Work instruction: Repeat these records exactly, pictures excluded.

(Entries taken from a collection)
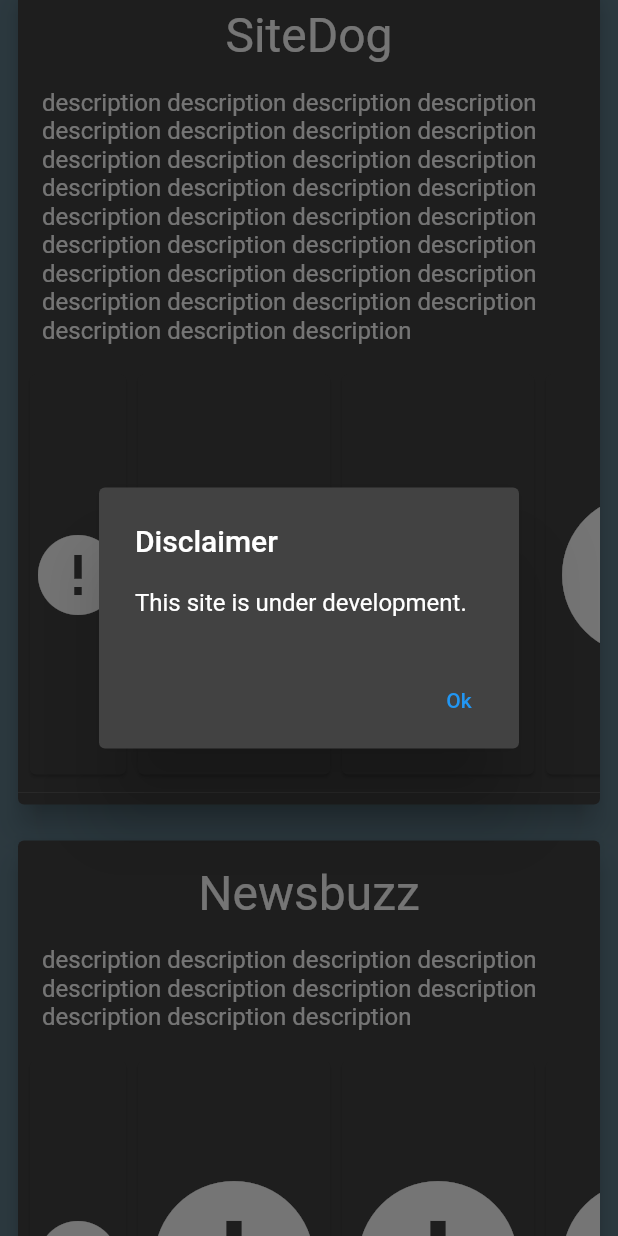
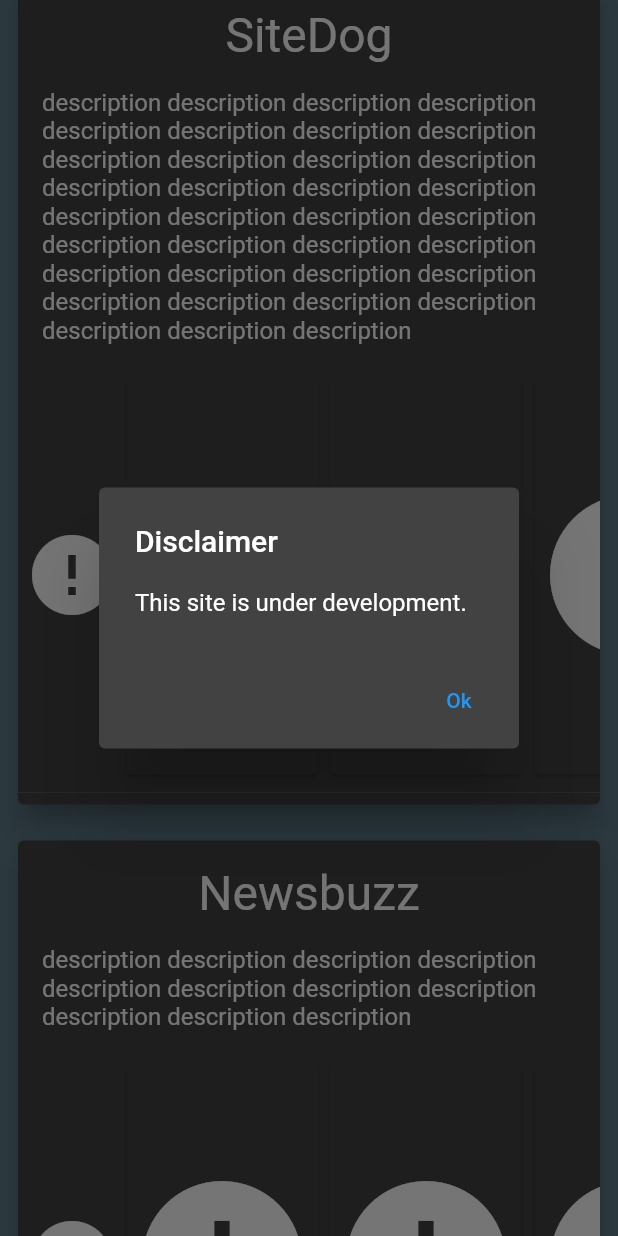
Before and after one commit to niktob560/portfolio_web, a Flutter app: the screen it shows after launch, scrolled down 576 dp, on a phone screen of 412 x 824 dp. Run offline on Flutter 3.47's test engine with Material 2 defaults, Android fonts, the phone set to English and light mode, and no system bars; drawn by our look-alikes of cached_network_image; our stand-ins replace youtube_player_iframe; missing offline and left inert: responsive_scaffold; network calls fail.

Commit message:
Removed card from youtube preview on mobile version

```diff
--- a/lib/skill.dart
+++ b/lib/skill.dart
@@ -90,8 +90,7 @@ class SkillWidget extends StatelessWidget {
                                           ),
                                         )
                                       : e.youtubeVideoId.isNotEmpty
-                                          ? Card(
-                                              child: GestureDetector(
+                                          ? GestureDetector(
                                               child: SizedBox(
                                                   height: 64,
                                                   width: 64,
@@ -103,8 +102,8 @@ class SkillWidget extends StatelessWidget {
                                                         Center(
                                                             child:
                                                                 CircularProgressIndicator()),
-                                                      errorWidget: (context,
-                                                              url, error) =>
+                                                    errorWidget:
+                                                        (context, url, error) =>
                                                             Icon(
                                                       Icons.error,
                                                       size: 64,
@@ -121,7 +120,6 @@ class SkillWidget extends StatelessWidget {
                                                     content: Text('Failed'),
                                                   ));
                                               },
-                                              ),
                                             )
                                           : Card()
                                 ]..addAll(e.screenshotAssets
```
Lines whose indentation alone changed are shown as unchanged.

Response for this exercise:
Before and after one commit to niktob560/portfolio_web, a Flutter app: the screen it shows after launch, scrolled down 576 dp, on a phone screen of 412 x 824 dp. Run offline on Flutter 3.47's test engine with Material 2 defaults, Android fonts, the phone set to English and light mode, and no system bars; drawn by our look-alikes of cached_network_image; our stand-ins replace youtube_player_iframe; missing offline and left inert: responsive_scaffold; network calls fail.

Commit message:
Removed card from youtube preview on mobile version

```diff
--- a/lib/skill.dart
+++ b/lib/skill.dart
@@ -90,8 +90,7 @@ class SkillWidget extends StatelessWidget {
                                           ),
                                         )
                                       : e.youtubeVideoId.isNotEmpty
-                                          ? Card(
-                                              child: GestureDetector(
+                                          ? GestureDetector(
                                               child: SizedBox(
                                                   height: 64,
                                                   width: 64,
@@ -103,8 +102,8 @@ class SkillWidget extends StatelessWidget {
                                                         Center(
                                                             child:
                                                                 CircularProgressIndicator()),
-                                                      errorWidget: (context,
-                                                              url, error) =>
+                                                    errorWidget:
+                                                        (context, url, error) =>
                                                             Icon(
                                                       Icons.error,
                                                       size: 64,
@@ -121,7 +120,6 @@ class SkillWidget extends StatelessWidget {
                                                     content: Text('Failed'),
                                                   ));
                                               },
-                                              ),
                                             )
                                           : Card()
                                 ]..addAll(e.screenshotAssets
```
Lines whose indentation alone changed are shown as unchanged.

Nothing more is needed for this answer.